#### Activity:
Identify and pull out each line of the entries in which "huevo" occurs.

#### Records excerpted from a collection:
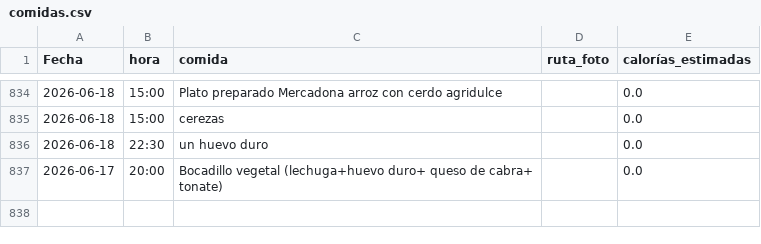
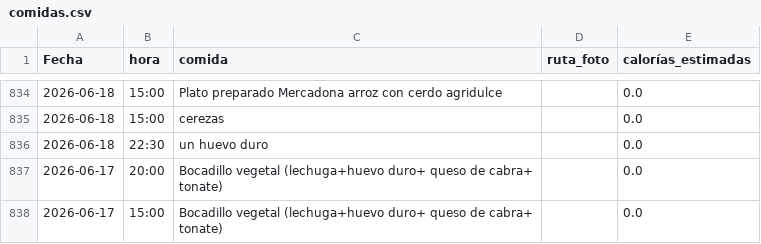
Before and after one commit to teresamattil/registro_salud, a CSV file: comidas.csv, drawn as a sheet; only a part is shown, gaps mark what is left out.

Commit message:
Añadir comida

```diff
--- a/comidas.csv
+++ b/comidas.csv
@@ -837 +837,2 @@ Fecha,hora,comida,ruta_foto,calorías_estimadas
 2026-06-17,20:00,Bocadillo vegetal (lechuga+huevo duro+ queso de cabra+ tonate),,0.0
+2026-06-17,15:00,Bocadillo vegetal (lechuga+huevo duro+ queso de cabra+ tonate),,0.0
```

#### Result:
 2026-06-17,20:00,Bocadillo vegetal (lechuga+huevo duro+ queso de cabra+ tonate),,0.0
+2026-06-17,15:00,Bocadillo vegetal (lechuga+huevo duro+ queso de cabra+ tonate),,0.0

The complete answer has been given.